Sofia is a new chip model designed by Intel for low-budget smartphones. According to sources from the company, the phones made with this device could cost as little as $50 on new up-and-coming markets such as Indonesia or Malaysia.
First announced in December 2013, the chip is set to hit the market at the end of 2014. The company plans to aggressively re-enter the mobile market using an approach completely different from the ones its rivals use. Instead of fighting to create the best and the most "good-looking" phone, Intel's thinking is to create a smartphone that is capable of satisfying the user's needs at a reasonable price.
Sofia integrates a dual core Atom Silvermont processor and a 3G modem into a surface of 28nm. Furthermore, it is said that the next version of this chip family (Sofia Lite) will include quad core processors. So far, Intel did not reveal too many details about the tech specs, excepting that it will be on equal footing with its competitors.
In Intel's perspective, the key to the low cost of Sofia is integration. Furthermore, although the modem and processor are crammed together, the Bluetooth, GPS, Wi-Fi etc. are part of a different RF chip. The choice to include or exclude certain parts will allow the manufactures to create phones targeted at a certain budget.

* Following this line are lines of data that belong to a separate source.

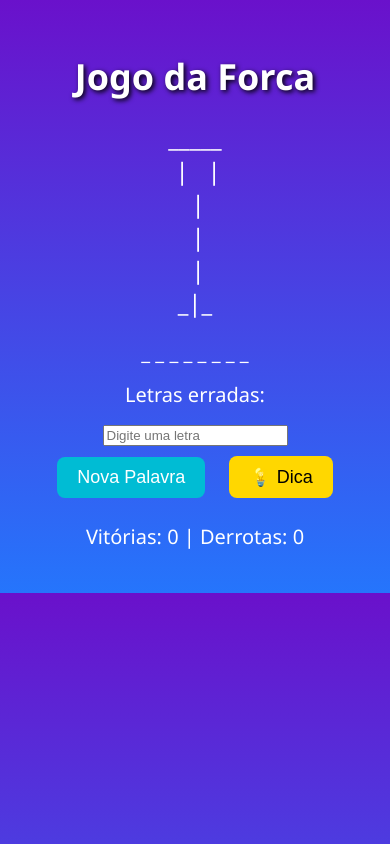
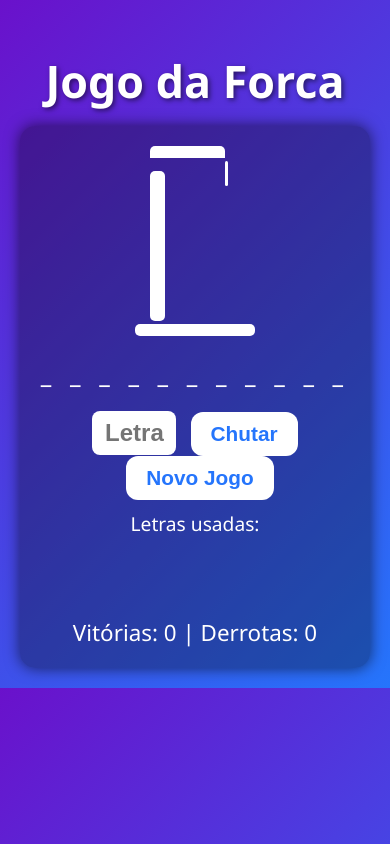
Before and after one commit to victor321-max/Minijogosdovg, a plain HTML site: page forca.html in a window 390 px wide. Drawn offline with Linux system fonts and the light colour scheme.

Commit message:
Update forca.html

```diff
--- a/forca.html
+++ b/forca.html
@@ -1,153 +1,416 @@
-<!DOCTYPE html><html lang="pt-br">
+<!DOCTYPE html>
+<html lang="pt-br">
 <head>
 <meta charset="UTF-8" />
-  <meta name="viewport" content="width=device-width, initial-scale=1.0" />
-  <title>Jogo da Forca</title>
+<meta name="viewport" content="width=device-width, initial-scale=1" />
+<title>Jogo da Forca - Mini Jogos do Victor</title>
 <style>
   body {
-      font-family: 'Segoe UI', sans-serif;
-      background: linear-gradient(to bottom, #6a11cb, #2575fc);
-      color: white;
+    font-family: 'Segoe UI', Tahoma, Geneva, Verdana, sans-serif;
+    background: linear-gradient(135deg, #6a11cb 0%, #2575fc 100%);
+    color: #fff;
+    margin: 0;
+    padding: 20px;
     text-align: center;
-      padding: 20px;
+    user-select: none;
   }
   h1 {
-      font-size: 36px;
-      margin-bottom: 20px;
-      text-shadow: 2px 2px 5px black;
+    margin-bottom: 15px;
+    font-size: 2.8rem;
+    text-shadow: 2px 2px 5px #0008;
+    font-weight: 900;
   }
-    #forca {
-      font-size: 24px;
-      margin: 20px;
-      white-space: pre;
+  #forca-container {
+    max-width: 500px;
+    margin: 0 auto;
+    background: rgba(0,0,0,0.3);
+    border-radius: 15px;
+    padding: 20px;
+    box-shadow: 0 0 15px #0009;
   }
-    #palavra, #letras, #mensagem, #placar {
-      margin: 15px 0;
-      font-size: 20px;
+  #boneco {
+    margin: 0 auto 20px;
+    width: 200px;
+    height: 250px;
+    position: relative;
+  }
+  /* Forca: base e estrutura */
+  #forca-base {
+    position: absolute;
+    bottom: 0;
+    left: 20px;
+    width: 160px;
+    height: 15px;
+    background: #fff;
+    border-radius: 5px;
+  }
+  #forca-pilar {
+    position: absolute;
+    bottom: 15px;
+    left: 40px;
+    width: 15px;
+    height: 200px;
+    background: #fff;
+    border-radius: 5px;
+  }
+  #forca-barra {
+    position: absolute;
+    top: 0;
+    left: 40px;
+    width: 100px;
+    height: 15px;
+    background: #fff;
+    border-radius: 5px 5px 0 0;
+  }
+  #forca-corda {
+    position: absolute;
+    top: 15px;
+    left: 135px;
+    width: 4px;
+    height: 35px;
+    background: #fff;
+    border-radius: 2px;
+  }
+  /* Partes do boneco */
+  .parte {
+    position: absolute;
+    background: #fff;
+    border-radius: 50%;
+    display: none;
+  }
+  #cabeca {
+    width: 50px;
+    height: 50px;
+    top: 50px;
+    left: 110px;
+    border-radius: 50%;
+    display: none;
+  }
+  #tronco {
+    width: 15px;
+    height: 80px;
+    top: 100px;
+    left: 132px;
+    border-radius: 0;
+    display: none;
+  }
+  #braco-esq {
+    width: 15px;
+    height: 60px;
+    top: 100px;
+    left: 90px;
+    transform: rotate(-40deg);
+    transform-origin: top right;
+    border-radius: 0;
+    display: none;
+  }
+  #braco-dir {
+    width: 15px;
+    height: 60px;
+    top: 100px;
+    left: 155px;
+    transform: rotate(40deg);
+    transform-origin: top left;
+    border-radius: 0;
+    display: none;
+  }
+  #perna-esq {
+    width: 15px;
+    height: 60px;
+    top: 180px;
+    left: 95px;
+    transform: rotate(40deg);
+    transform-origin: top right;
+    border-radius: 0;
+    display: none;
+  }
+  #perna-dir {
+    width: 15px;
+    height: 60px;
+    top: 180px;
+    left: 140px;
+    transform: rotate(-40deg);
+    transform-origin: top left;
+    border-radius: 0;
+    display: none;
+  }
+
+  #palavra {
+    font-size: 2.2rem;
+    letter-spacing: 12px;
+    margin: 20px 0;
+    font-weight: 700;
+    user-select: none;
+  }
+  #letras-usadas {
+    margin-top: 10px;
+    font-size: 1.2rem;
+  }
+  #input-letra {
+    font-size: 1.5rem;
+    padding: 8px 12px;
+    border-radius: 8px;
+    border: none;
+    width: 60px;
+    text-align: center;
+    font-weight: 700;
   }
   button {
+    background: #fff;
+    border: none;
+    border-radius: 12px;
     padding: 10px 20px;
-      margin: 10px;
-      font-size: 18px;
-      background: #00bcd4;
-      color: white;
-      border: none;
-      border-radius: 8px;
+    font-size: 1.3rem;
+    font-weight: 700;
     cursor: pointer;
+    margin-left: 10px;
     transition: background 0.3s;
+    color: #2575fc;
   }
   button:hover {
-      background: #0097a7;
+    background: #cfdfff;
   }
-    #dicaBtn {
-      background: gold;
-      color: black;
+  #mensagem {
+    margin-top: 15px;
+    font-size: 1.3rem;
+    min-height: 40px;
+    font-weight: 700;
+  }
+  #placar {
+    margin-top: 25px;
+    font-size: 1.4rem;
+  }
+  @media(max-width: 500px) {
+    #palavra {
+      letter-spacing: 6px;
+      font-size: 1.6rem;
+    }
+    #boneco {
+      width: 150px;
+      height: 190px;
+    }
+    #forca-base {
+      width: 120px;
+      height: 12px;
+      left: 15px;
+    }
+    #forca-pilar {
+      height: 150px;
+      left: 30px;
+    }
+    #forca-barra {
+      width: 75px;
+      height: 12px;
+      left: 30px;
+    }
+    #forca-corda {
+      height: 25px;
+      left: 105px;
+      width: 3px;
+    }
+    #cabeca {
+      width: 40px;
+      height: 40px;
+      top: 40px;
+      left: 90px;
+    }
+    #tronco {
+      height: 65px;
+      top: 80px;
+      left: 110px;
+      width: 12px;
+    }
+    #braco-esq, #braco-dir, #perna-esq, #perna-dir {
+      width: 12px;
+      height: 50px;
+    }
+    #braco-esq {
+      top: 80px;
+      left: 72px;
+    }
+    #braco-dir {
+      top: 80px;
+      left: 130px;
+    }
+    #perna-esq {
+      top: 145px;
+      left: 73px;
+    }
+    #perna-dir {
+      top: 145px;
+      left: 120px;
+    }
   }
 </style>
 </head>
 <body>
+
 <h1>Jogo da Forca</h1>
-  <div id="forca">_____
- |
- |
- |
-_|_</div>
+
+<div id="forca-container">
+
+  <div id="boneco">
+    <div id="forca-base"></div>
+    <div id="forca-pilar"></div>
+    <div id="forca-barra"></div>
+    <div id="forca-corda"></div>
+    <div class="parte" id="cabeca"></div>
+    <div class="parte" id="tronco"></div>
+    <div class="parte" id="braco-esq"></div>
+    <div class="parte" id="braco-dir"></div>
+    <div class="parte" id="perna-esq"></div>
+    <div class="parte" id="perna-dir"></div>
+  </div>
+
   <div id="palavra"></div>
-  <div id="letras"></div>
-  <input type="text" id="entrada" maxlength="1" placeholder="Digite uma letra" oninput="verificarLetra(this.value.toLowerCase()); this.value='';" />
-  <br />
-  <button onclick="novaPalavra()">Nova Palavra</button>
-  <button id="dicaBtn" onclick="mostrarDica()">💡 Dica</button>
+
+  <div>
+    <input type="text" id="input-letra" maxlength="1" placeholder="Letra" autocomplete="off" />
+    <button id="btn-chutar">Chutar</button>
+    <button id="btn-novo">Novo Jogo</button>
+  </div>
+
+  <div id="letras-usadas">Letras usadas: <span id="usadas"></span></div>
   <div id="mensagem"></div>
-  <div id="placar">Vitórias: 0 | Derrotas: 0</div>  <script>
+  <div id="placar">Vitórias: 0 | Derrotas: 0</div>
+</div>
+
+<script>
   const palavras = [
-      'capoeira','brasil','espada','mestre','banana','campista','violao','girassol','montanha','cachorro','computador','praia','floresta','bicicleta','ferrovia','abacaxi','chuveiro','alicate','mistura','chuva','estrela','planeta','oceano','gramado','folhagem','travesseiro','jornal','relampago','colher','janela','cadeira','brinquedo','marmita','livro','escola','igreja','parque','relogio','sabado','domingo','foguete','corda','fivela','tijolo','quadro','aviao','bola','guitarra','pandeiro','papel','nuvem','passaro','anel','lampada','sorvete','lousa','barco','meia','chinelo','dado','dente','mochila','linha','vento','morcego','diamante','lobo','marte','terra','fogo','agua','vento','neve','chave','tijolo','tapete','copo','prato','garfo','colher','tesoura','leite','suco','cachorro','gato','papagaio','jacare','girafa','elefante'
+    "javascript", "programacao", "computador", "internet", "algoritmo", "python",
+    "java", "html", "css", "react", "angular", "vue", "node", "express", "linux",
+    "windows", "apple", "google", "facebook", "twitter", "github", "firebase",
+    "mongodb", "sql", "docker", "kubernetes", "api", "json", "xml", "firebase",
+    "software", "hardware", "teclado", "mouse", "monitor", "processador", "memoria",
+    "armazenamento", "dados", "rede", "senha", "login", "usuario", "tecnologia",
+    "programador", "debug", "compilador", "variavel", "função", "classe", "objeto",
+    "interface", "metodo", "loop", "condicional", "array", "string", "numero",
+    "booleano", "constante", "evento", "callback", "assincrono", "promessa",
+    "prototipo", "heranca", "polimorfismo", "encapsulamento", "desenvolvimento",
+    "design", "teste", "documentacao", "deploy", "versao", "controle", "branch",
+    "merge", "commit", "push", "pull", "fork", "clone", "issue", "bug", "fix",
+    "release", "script", "framework", "biblioteca", "modulo", "pack", "build"
   ];
 
-    let palavra = '';
-    let palavraExibida = '';
-    let letrasErradas = [];
-    let letrasCertas = [];
-    let partes = 0;
+  let palavraAtual = "";
+  let letrasDescobertas = [];
+  let letrasUsadas = [];
+  let erros = 0;
+  let maxErros = 6;
   let vitorias = 0;
   let derrotas = 0;
-    let dicasUsadas = 0;
 
-    function novaPalavra() {
-      palavra = palavras[Math.floor(Math.random() * palavras.length)].toLowerCase();
-      palavraExibida = '_ '.repeat(palavra.length);
-      letrasErradas = [];
-      letrasCertas = [];
-      partes = 0;
-      dicasUsadas = 0;
-      atualizarForca();
-      atualizarTela();
-      document.getElementById('mensagem').textContent = '';
+  const palavraDiv = document.getElementById("palavra");
+  const inputLetra = document.getElementById("input-letra");
+  const btnChutar = document.getElementById("btn-chutar");
+  const btnNovo = document.getElementById("btn-novo");
+  const usadasSpan = document.getElementById("usadas");
+  const mensagemDiv = document.getElementById("mensagem");
+  const placarDiv = document.getElementById("placar");
+  const partes = [
+    document.getElementById("cabeca"),
+    document.getElementById("tronco"),
+    document.getElementById("braco-esq"),
+    document.getElementById("braco-dir"),
+    document.getElementById("perna-esq"),
+    document.getElementById("perna-dir"),
+  ];
+
+  function escolherPalavra() {
+    const indice = Math.floor(Math.random() * palavras.length);
+    return palavras[indice].toUpperCase();
   }
 
-    function atualizarTela() {
-      let exibida = '';
-      for (let letra of palavra) {
-        exibida += letrasCertas.includes(letra) ? letra + ' ' : '_ ';
-      }
-      palavraExibida = exibida;
-      document.getElementById('palavra').textContent = exibida.trim();
-      document.getElementById('letras').textContent = 'Letras erradas: ' + letrasErradas.join(', ');
-      document.getElementById('placar').textContent = `Vitórias: ${vitorias} | Derrotas: ${derrotas}`;
+  function mostrarPalavra() {
+    palavraDiv.textContent = letrasDescobertas.map(l => l ? l : "_").join(" ");
   }
 
-    function verificarLetra(letra) {
-      if (!letra.match(/[a-z]/) || letrasErradas.includes(letra) || letrasCertas.includes(letra)) return;
-      if (palavra.includes(letra)) {
-        letrasCertas.push(letra);
-      } else {
-        letrasErradas.push(letra);
-        partes++;
-        atualizarForca();
-      }
-      atualizarTela();
-      verificarFim();
+  function atualizarUsadas() {
+    usadasSpan.textContent = letrasUsadas.join(", ");
   }
 
-    function atualizarForca() {
-      let boneco = [
-        '_____',
-        ' |   |',
-        partes > 0 ? ' |   O' : ' |',
-        partes > 1 ? ` |  ${partes > 3 ? '/' : ' '}|${partes > 2 ? '\\' : ' '}` : ' |',
-        partes > 4 ? ' |  / \\' : partes > 3 ? ' |  /' : ' |',
-        '_|_'
-      ];
-      document.getElementById('forca').textContent = boneco.join('\n');
+  function resetarJogo() {
+    palavraAtual = escolherPalavra();
+    letrasDescobertas = Array(palavraAtual.length).fill(null);
+    letrasUsadas = [];
+    erros = 0;
+    mensagemDiv.textContent = "";
+    inputLetra.value = "";
+    inputLetra.disabled = false;
+    btnChutar.disabled = false;
+    partes.forEach(p => p.style.display = "none");
+    mostrarPalavra();
+    atualizarUsadas();
+    atualizarPlacar();
   }
 
-    function verificarFim() {
-      if (!palavra.split('').some(l => !letrasCertas.includes(l))) {
-        document.getElementById('mensagem').textContent = 'Você venceu!';
-        vitorias++;
-        atualizarTela();
-      } else if (partes >= 6) {
-        document.getElementById('mensagem').textContent = 'Você perdeu! A palavra era: ' + palavra;
-        derrotas++;
-        atualizarTela();
+  function atualizarPlacar() {
+    placarDiv.textContent = `Vitórias: ${vitorias} | Derrotas: ${derrotas}`;
+  }
+
+  function chutarLetra() {
+    let letra = inputLetra.value.toUpperCase();
+    if (!letra.match(/^[A-ZÀ-Ú]$/)) {
+      mensagemDiv.textContent = "Digite uma letra válida!";
+      inputLetra.value = "";
+      return;
+    }
+    if (letrasUsadas.includes(letra)) {
+      mensagemDiv.textContent = "Você já usou essa letra!";
+      inputLetra.value = "";
+      return;
+    }
+    letrasUsadas.push(letra);
+
+    if (palavraAtual.includes(letra)) {
+      for(let i=0; i < palavraAtual.length; i++) {
+        if (palavraAtual[i] === letra) {
+          letrasDescobertas[i] = letra;
         }
       }
+      mostrarPalavra();
+      mensagemDiv.textContent = "Acertou!";
 
-    function mostrarDica() {
-      dicasUsadas++;
-      if (dicasUsadas === 1) {
-        alert(`A palavra tem ${palavra.length} letras.`);
+      if (!letrasDescobertas.includes(null)) {
+        mensagemDiv.textContent = "Parabéns, você venceu!";
+        vitorias++;
+        inputLetra.disabled = true;
+        btnChutar.disabled = true;
+        atualizarPlacar();
+      }
     } else {
-        const letrasFaltando = palavra.split('').filter(l => !letrasCertas.includes(l));
-        if (letrasFaltando.length > 0) {
-          const dicaLetra = letrasFaltando[Math.floor(Math.random() * letrasFaltando.length)];
-          alert(`Uma das letras é: "${dicaLetra}"`);
-        } else {
-          alert('Não há mais letras para mostrar.');
+      erros++;
+      partes[erros - 1].style.display = "block";
+      mensagemDiv.textContent = `Letra incorreta! Erros: ${erros} de ${maxErros}`;
+      if (erros === maxErros) {
+        mensagemDiv.textContent = `Você perdeu! A palavra era: ${palavraAtual}`;
+        derrotas++;
+        inputLetra.disabled = true;
+        btnChutar.disabled = true;
+        mostrarPalavraCompleta();
+        atualizarPlacar();
       }
     }
+    atualizarUsadas();
+    inputLetra.value = "";
+    inputLetra.focus();
   }
 
-    novaPalavra();
-  </script></body>
+  function mostrarPalavraCompleta() {
+    letrasDescobertas = palavraAtual.split("");
+    mostrarPalavra();
+  }
+
+  btnChutar.addEventListener("click", chutarLetra);
+  inputLetra.addEventListener("keyup", e => {
+    if (e.key === "Enter") {
+      chutarLetra();
+    }
+  });
+  btnNovo.addEventListener("click", resetarJogo);
+
+  resetarJogo();
+</script>
+
+</body>
   </html>
```
Lines whose indentation alone changed are shown as unchanged.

In my opinion, a $50 smartphone doesn't sound bad at all, especially for countries with low purchasing power. Moreover, if this project is well-received on the market, it may open the gates for a new generation of better and cheaper phones, which surely is a win for the average buyer.